▶ **Records shown**
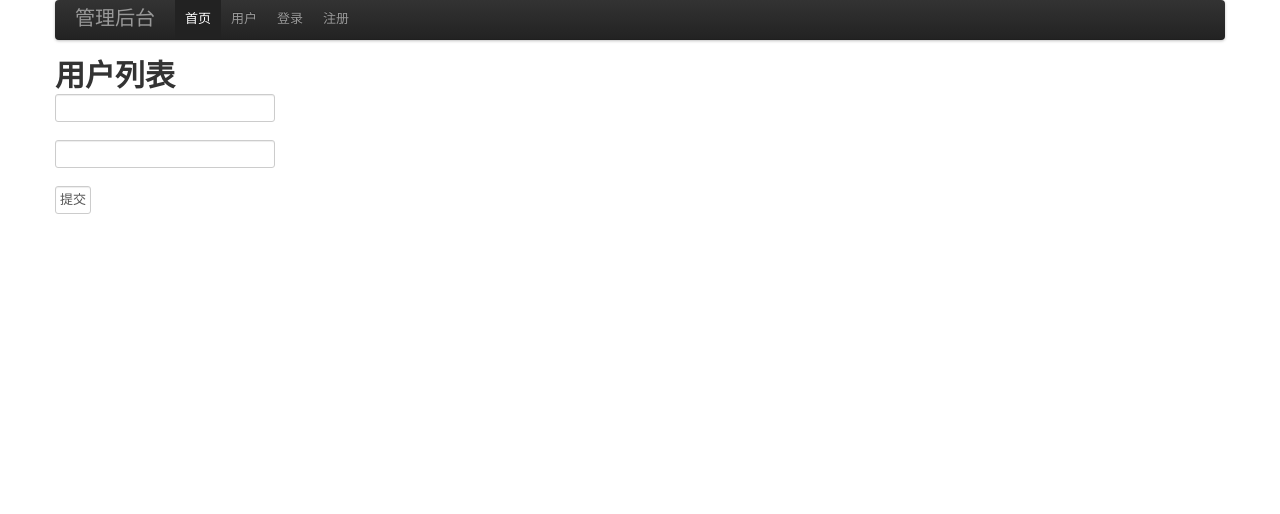
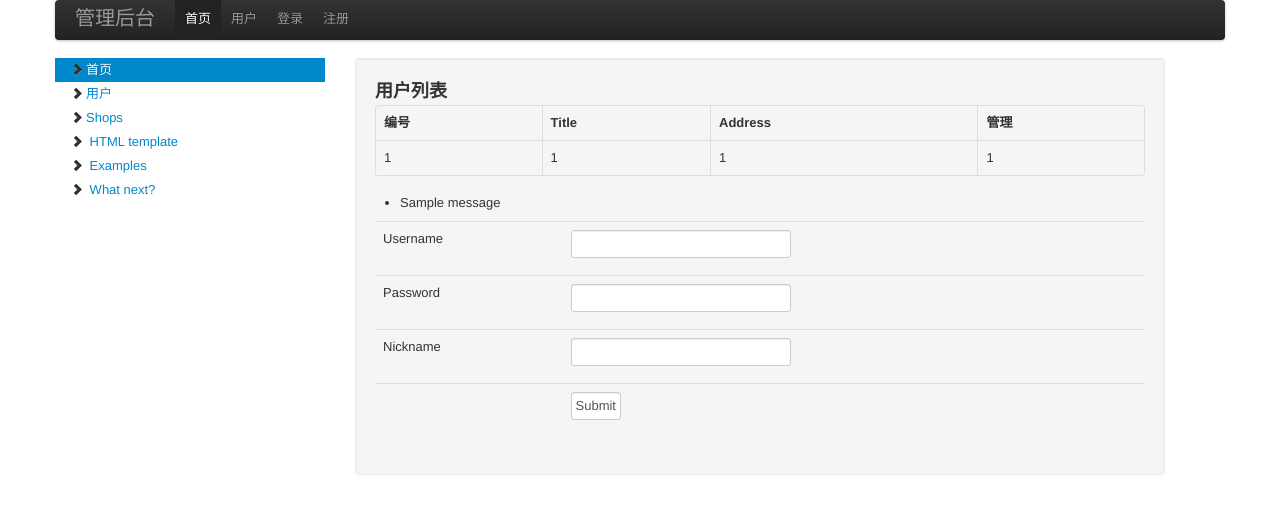
Before and after one commit to geekone/pyweb, a Python web app: template fkapp/fkapp/templates/admin/users.html in a window 1280 px wide. Shown: the top 514 px of the page. Run offline with Jinja, Linux system fonts and the light colour scheme; the template is opened without the code that fills it, so the values that code supplies are empty, except form fields; tables that the repository leaves empty hold one stand-in row (values such as "Sample post"); one stand-in notice (Sample message) is shown; form fields are guessed from the names that the template uses; some libraries are stand-ins or nearby versions.

Commit message:
bootstrap2.1

```diff
--- a/fkapp/fkapp/templates/admin/index.html
+++ b/fkapp/fkapp/templates/admin/index.html
@@ -2,8 +2,12 @@
 
 {% block body %}
 
+            <section id="menu1-text">
+                <p>menu1-text</p>
+            </section>
+        </div>
 
-<h1>首页</h1>
+
 
 
 {% endblock %}
--- a/fkapp/fkapp/templates/admin/layout.html
+++ b/fkapp/fkapp/templates/admin/layout.html
@@ -5,6 +5,8 @@
     <title>后台管理</title>
     <link rel="stylesheet" href="{{ url_for('.static',filename='bootstrap/css/bootstrap.css') }} ">
     <link rel="stylesheet" href="{{ url_for('.static',filename='bootstrap/css/bootstrap-responsive.css') }} ">
+    <!-- 自定义 -->
+    <link rel="stylesheet" href="{{ url_for('.static',filename='bootstrap/css/doc.css') }} ">
 </head>
 <body>
 
@@ -34,11 +36,28 @@
 </div>
 
 
+    <div class="row">
+
+        <div class="span3 bs-docs-sidebar">
+            <ul class="nav nav-list bs-docs-sidenav affix">
+                <li class="active"><a href="#download-bootstrap"><i class="icon-chevron-right"></i>首页</a></li>
+                <li><a href="{{url_for('users')}}"><i class="icon-chevron-right"></i>用户</a></li>
+                <li><a href="{{url_for('shops')}}"><i class="icon-chevron-right"></i>Shops</a></li>
+                <li><a href="#html-template"><i class="icon-chevron-right"></i> HTML template</a></li>
+                <li><a href="#examples"><i class="icon-chevron-right"></i> Examples</a></li>
+                <li><a href="#what-next"><i class="icon-chevron-right"></i> What next?</a></li>
+            </ul>
+        </div>
+
+
 <!-- content body -->
-
+        <div class="span8 well">
 		{% block body %}
 		{% endblock %}
+        </div>
 
+
+    </div>
 
 <div>
 
--- a/fkapp/fkapp/templates/admin/users.html
+++ b/fkapp/fkapp/templates/admin/users.html
@@ -2,19 +2,72 @@
 
 {% block body %}
 
-<h1>用户列表</h1>
+<h3>用户列表</h3>
+<table class="table table-bordered">
+    <thead>
+    <tr>
+        <th>编号</th><th>Title</th><th>Address</th><th>管理</th>
+    </tr>
+    <tr>
+        <td>1</td><td>1</td><td>1</td><td>1</td>
+    </tr>
+    </thead>
+
+</table>
 
 
-<form method="post" action="">
-    <p>
-       <input type="text" name="username" id="username"/>
-    </p>
-    <p>
-        <input type="text" name="password" id="password"/>
-    </p>
-    <p>
-        <input type="submit" value="提交"/>
-    </p>
-</form>
+
+<div id="sign">
+
+    {% with messages = get_flashed_messages(with_categories=true) %}
+    {% if messages %}
+    <ul>
+        {% for message in messages %}
+        <li>{{ message[1] }}</li>
+        {% endfor %}
+    </ul>
+    {% endif %}
+    {% endwith %}
+
+
+    {% if form.errors %}
+    <p class=error><strong>Your form contains errors.</strong>
+
+    <ul class=errors>
+        {% for error in form.errors %}
+        <li>{{ error }}</li>
+        {% endfor %}
+    </ul>
+
+    {% endif %}
+    <form method="post" action="">
+        {{ form.hidden_tag() }}
+        <table class="table">
+            <tbody>
+            <tr>
+                <td>{{ form.username.label }}</td>
+                <td>{{ form.username(size=30) }} </td>
+            </tr>
+            <tr>
+                <td>{{ form.password.label }}</td>
+                <td>{{ form.password(size=30)}}</td>
+            </tr>
+            <tr>
+                <td>{{form.nickname.label}}</td>
+                <td>{{form.nickname(size=30)}}</td>
+            </tr>
+            <tr>
+                <th></th>
+                <td>{{ form.submit }}</td>
+            </tr>
+            </tbody>
+        </table>
+    </form>
+</div>
+
+
+
+
+
 
 {% endblock %}
```
Also changed, not shown: fkapp/fkapp/models/model.py (+28 -1 lines), fkapp/fkapp/views/admin.py (+46 -15 lines).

▶ **What is being asked**
Track down every line in the entries that includes the string "text", and copy it.

▶ **Finished task**
+            <section id="menu1-text">
+                <p>menu1-text</p>
-       <input type="text" name="username" id="username"/>
-        <input type="text" name="password" id="password"/>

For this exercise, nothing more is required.